In my youth during the 1980s, musicians played any venue they could in the hopes that a record company talent scout would hear them and sign them. Especially if the musician was located in the heartland, the odds of being heard were remote. So too, musicians could also rent a studio to make a “demo tape” for submission to record companies. The odds of them being heard were zilch.
Today, however, musical entrepreneurs don’t need a studio to record their music. They can record and produce their music on their laptops. Then, they can immediately submit their music not to a corporate record industry suit but directly to the public. Unencumbered by the suffocating weight of the corporate record industry’s titans, budding artists and their audiences can musically commune in cyberspace. So, does this mean that this latest democratization of music has once again melded the myth and the reality of the music industry?
In the mid-2000s, I had the opportunity to talk with a rock star from the 1970s, who was playing concerts to promote his new album. It was at a time when some internet companies, such as Napster, had put on steroids the old trick of taping a song off the radio to avoid having to buy it. Thus, the star expressed his consternation at this and other changes within the music industry. Not surprisingly, the crux of his complaints revolved around the fact that the internet made it almost impossible to quantify and collect royalties for the sale of the work. It seemed almost impossible to monetize music in cyberspace, which directly impacted his livelihood. In consequence, he and other artists had to tour to make their money.
But this rocker had found fame and fortune under the old system, where the corporate record industry’s titans would provide the publicity and air play that could virtually ensure a large audience. Yet, he wasn’t just doing his version of a Rolling Stones tune: “hey (hey), you (you), get off of my lawn!” He had been an entrepreneur in his youth, doing tasks ranging from handing out fliers to his gigs, which he booked, to writing songs, which he recorded, put on vinyl, and sold at those gigs. He recognized the opportunities to access and build audiences and commended young artists on their entrepreneurship in doing so. Yet he also worried that these young artists would not be able to enjoy the fruits of their musical labors and subsidize their searches for wider audiences, because of their relative inability to monetize their recorded music.

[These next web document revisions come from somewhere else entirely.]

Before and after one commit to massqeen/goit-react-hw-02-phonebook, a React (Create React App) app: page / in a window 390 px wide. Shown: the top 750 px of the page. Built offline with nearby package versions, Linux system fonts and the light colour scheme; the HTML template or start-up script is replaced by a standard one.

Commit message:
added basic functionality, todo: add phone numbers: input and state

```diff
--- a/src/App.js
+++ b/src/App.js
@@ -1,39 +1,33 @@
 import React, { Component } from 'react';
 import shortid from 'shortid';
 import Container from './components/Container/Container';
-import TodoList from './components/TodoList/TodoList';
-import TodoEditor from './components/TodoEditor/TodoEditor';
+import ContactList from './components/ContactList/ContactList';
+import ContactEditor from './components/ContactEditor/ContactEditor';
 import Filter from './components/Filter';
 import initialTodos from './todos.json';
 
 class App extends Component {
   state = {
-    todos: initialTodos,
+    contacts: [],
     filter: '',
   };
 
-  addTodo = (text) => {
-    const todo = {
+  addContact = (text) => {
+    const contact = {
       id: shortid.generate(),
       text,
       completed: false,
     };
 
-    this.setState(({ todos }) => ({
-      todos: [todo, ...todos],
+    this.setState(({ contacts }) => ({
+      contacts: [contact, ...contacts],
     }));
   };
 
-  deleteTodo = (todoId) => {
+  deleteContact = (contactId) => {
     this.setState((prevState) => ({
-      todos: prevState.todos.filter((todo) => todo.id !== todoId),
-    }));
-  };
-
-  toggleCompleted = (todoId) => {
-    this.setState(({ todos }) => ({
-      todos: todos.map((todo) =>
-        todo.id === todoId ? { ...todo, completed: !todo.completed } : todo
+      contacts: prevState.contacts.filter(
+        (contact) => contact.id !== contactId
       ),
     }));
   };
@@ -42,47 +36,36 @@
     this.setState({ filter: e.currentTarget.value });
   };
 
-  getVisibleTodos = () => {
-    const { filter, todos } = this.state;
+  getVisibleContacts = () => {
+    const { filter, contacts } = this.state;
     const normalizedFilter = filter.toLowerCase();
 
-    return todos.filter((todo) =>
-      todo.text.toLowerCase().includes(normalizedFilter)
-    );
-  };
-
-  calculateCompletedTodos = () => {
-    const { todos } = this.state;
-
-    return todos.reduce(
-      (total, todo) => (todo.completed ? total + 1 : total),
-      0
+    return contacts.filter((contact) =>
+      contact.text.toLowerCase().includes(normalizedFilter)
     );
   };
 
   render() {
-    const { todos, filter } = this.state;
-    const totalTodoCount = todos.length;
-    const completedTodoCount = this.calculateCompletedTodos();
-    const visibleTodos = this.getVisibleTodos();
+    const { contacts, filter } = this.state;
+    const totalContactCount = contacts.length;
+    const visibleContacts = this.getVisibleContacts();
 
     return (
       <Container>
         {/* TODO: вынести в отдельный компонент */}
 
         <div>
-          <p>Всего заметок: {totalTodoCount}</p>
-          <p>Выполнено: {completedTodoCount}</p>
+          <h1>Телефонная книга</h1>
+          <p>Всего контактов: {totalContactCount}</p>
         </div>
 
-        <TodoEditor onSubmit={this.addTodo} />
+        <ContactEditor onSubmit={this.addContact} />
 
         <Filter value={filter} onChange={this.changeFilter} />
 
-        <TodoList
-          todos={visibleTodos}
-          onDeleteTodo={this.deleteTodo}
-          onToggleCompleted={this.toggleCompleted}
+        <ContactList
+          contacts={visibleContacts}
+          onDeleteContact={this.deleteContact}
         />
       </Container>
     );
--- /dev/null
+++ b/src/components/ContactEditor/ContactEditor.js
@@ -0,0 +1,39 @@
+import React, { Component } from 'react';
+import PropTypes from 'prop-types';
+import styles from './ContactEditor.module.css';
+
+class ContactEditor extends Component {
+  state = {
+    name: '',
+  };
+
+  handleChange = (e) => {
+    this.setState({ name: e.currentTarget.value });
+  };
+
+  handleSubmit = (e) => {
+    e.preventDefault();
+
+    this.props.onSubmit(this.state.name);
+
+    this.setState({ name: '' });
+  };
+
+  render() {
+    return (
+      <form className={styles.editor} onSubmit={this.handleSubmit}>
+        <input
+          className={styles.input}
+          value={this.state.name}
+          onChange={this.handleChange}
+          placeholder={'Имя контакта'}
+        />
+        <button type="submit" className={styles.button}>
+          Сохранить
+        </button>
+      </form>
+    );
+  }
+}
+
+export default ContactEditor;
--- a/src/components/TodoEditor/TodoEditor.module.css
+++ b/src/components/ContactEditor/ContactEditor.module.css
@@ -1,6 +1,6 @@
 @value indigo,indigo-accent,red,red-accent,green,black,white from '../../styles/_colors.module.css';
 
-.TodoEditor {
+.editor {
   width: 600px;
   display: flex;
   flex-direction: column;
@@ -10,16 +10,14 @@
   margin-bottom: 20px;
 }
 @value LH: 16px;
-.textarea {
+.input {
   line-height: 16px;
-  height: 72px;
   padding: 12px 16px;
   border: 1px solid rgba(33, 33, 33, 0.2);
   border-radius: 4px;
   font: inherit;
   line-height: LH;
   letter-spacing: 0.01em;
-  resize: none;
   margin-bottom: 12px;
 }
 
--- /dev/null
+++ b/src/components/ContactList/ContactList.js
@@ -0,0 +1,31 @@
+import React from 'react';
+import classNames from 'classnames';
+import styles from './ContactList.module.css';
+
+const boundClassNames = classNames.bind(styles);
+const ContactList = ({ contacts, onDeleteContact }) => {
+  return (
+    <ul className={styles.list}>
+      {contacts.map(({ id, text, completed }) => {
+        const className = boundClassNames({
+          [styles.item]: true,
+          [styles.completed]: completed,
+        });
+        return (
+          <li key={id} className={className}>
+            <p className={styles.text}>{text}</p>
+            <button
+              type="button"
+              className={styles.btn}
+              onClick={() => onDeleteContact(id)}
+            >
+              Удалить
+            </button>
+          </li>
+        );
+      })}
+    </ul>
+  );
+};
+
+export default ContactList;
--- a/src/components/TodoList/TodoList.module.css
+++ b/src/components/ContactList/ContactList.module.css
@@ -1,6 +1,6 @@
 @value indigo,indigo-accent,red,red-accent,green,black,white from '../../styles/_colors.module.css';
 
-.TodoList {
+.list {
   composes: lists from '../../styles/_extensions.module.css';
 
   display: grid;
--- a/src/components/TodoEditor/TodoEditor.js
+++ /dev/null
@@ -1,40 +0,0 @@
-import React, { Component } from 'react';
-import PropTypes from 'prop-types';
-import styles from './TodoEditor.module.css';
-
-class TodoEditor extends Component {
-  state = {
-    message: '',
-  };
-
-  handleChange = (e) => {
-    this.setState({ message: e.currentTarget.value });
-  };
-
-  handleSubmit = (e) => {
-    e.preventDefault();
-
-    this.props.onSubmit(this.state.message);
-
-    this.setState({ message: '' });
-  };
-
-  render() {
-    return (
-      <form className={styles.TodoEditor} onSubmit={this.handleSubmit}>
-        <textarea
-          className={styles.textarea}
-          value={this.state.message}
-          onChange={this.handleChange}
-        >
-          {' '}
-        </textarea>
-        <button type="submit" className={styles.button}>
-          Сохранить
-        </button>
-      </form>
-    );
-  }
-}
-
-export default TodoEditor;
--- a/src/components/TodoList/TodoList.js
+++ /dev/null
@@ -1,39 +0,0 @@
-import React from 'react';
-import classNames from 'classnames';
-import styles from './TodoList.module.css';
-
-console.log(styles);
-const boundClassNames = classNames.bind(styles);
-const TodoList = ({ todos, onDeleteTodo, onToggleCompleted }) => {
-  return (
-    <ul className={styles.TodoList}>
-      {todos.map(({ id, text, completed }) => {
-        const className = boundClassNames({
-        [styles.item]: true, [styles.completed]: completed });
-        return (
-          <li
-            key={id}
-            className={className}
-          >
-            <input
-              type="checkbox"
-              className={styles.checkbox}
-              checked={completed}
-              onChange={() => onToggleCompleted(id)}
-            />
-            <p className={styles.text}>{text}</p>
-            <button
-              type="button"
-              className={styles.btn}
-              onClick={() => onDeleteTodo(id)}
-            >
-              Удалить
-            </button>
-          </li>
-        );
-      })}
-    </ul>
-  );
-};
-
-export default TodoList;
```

So, too, the corporate record industry’s titans have not gone away. Their power will continue to manufacture stars; and their siren songs will tempt budding independent ones to become co-opted. Thus, given the issues young artists will have in monetizing their music and, ergo, continuing their efforts to reach wider audiences, one is left to wonder if the current resurgence in the democratization of music will endure.
It has been said that when we look to the heavens on a diaphanous eve, what we see are long dead stars’ faint, final rays reaching Earth. But wouldn’t it be wondrous if these inspiring rays were not from the stars’ death but from their birth?